| What needs to be done |
Determine how many lines in the records include "text". Write the number and nothing more.
BEGIN
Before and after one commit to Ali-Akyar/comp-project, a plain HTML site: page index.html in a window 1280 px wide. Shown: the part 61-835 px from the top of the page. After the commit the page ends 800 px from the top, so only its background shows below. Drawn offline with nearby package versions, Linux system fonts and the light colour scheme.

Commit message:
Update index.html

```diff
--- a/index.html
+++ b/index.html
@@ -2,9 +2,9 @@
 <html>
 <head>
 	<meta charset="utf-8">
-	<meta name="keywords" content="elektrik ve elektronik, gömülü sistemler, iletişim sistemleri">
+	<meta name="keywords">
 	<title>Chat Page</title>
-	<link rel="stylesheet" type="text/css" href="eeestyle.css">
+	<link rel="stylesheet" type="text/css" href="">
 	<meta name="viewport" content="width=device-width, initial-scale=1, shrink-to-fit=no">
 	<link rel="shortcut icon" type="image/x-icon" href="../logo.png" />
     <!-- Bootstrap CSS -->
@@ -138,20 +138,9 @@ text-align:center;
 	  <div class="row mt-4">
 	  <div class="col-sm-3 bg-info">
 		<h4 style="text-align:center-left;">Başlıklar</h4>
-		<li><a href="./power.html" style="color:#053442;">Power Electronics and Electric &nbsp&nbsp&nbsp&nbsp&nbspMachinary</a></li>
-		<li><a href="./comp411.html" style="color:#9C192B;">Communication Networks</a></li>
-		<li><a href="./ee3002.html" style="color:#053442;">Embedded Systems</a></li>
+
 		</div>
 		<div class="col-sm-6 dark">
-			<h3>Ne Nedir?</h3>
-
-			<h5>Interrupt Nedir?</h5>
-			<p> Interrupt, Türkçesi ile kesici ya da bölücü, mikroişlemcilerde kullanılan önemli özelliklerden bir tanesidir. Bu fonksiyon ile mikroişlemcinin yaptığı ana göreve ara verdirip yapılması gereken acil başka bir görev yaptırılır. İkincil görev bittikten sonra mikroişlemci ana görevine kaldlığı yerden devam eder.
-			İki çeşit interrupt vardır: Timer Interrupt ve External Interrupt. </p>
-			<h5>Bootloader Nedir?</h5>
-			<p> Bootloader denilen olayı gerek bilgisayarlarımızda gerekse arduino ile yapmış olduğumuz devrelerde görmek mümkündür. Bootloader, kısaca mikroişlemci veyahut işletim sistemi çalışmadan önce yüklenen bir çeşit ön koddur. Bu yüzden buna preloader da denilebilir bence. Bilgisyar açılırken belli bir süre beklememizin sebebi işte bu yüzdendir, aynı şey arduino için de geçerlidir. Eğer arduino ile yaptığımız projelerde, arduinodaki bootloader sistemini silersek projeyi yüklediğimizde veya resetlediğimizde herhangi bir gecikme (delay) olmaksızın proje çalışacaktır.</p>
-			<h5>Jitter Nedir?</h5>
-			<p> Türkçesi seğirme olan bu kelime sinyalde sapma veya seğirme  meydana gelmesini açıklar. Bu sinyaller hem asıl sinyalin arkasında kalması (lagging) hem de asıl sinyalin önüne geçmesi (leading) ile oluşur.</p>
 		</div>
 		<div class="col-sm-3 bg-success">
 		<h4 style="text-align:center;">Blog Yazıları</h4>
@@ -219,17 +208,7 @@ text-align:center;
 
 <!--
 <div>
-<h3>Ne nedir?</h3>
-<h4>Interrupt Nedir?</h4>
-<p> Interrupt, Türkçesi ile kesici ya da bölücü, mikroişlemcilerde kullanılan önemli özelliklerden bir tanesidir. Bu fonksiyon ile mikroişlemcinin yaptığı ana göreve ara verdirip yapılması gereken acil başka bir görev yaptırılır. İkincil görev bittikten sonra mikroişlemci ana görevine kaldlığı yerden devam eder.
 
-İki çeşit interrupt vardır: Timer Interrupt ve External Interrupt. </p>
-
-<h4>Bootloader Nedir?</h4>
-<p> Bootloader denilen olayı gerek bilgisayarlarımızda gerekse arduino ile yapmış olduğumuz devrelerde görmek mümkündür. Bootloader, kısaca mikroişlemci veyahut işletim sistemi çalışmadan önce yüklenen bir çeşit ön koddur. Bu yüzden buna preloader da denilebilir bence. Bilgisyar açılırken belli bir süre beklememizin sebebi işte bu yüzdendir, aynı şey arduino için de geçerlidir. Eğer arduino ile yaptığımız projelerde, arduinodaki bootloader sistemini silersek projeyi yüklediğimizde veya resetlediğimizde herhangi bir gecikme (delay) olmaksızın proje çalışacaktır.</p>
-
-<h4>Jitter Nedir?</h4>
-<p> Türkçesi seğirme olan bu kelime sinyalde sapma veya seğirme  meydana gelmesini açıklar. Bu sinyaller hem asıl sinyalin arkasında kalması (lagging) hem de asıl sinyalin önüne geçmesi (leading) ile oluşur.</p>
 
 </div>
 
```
END
| Result for this exercise |
6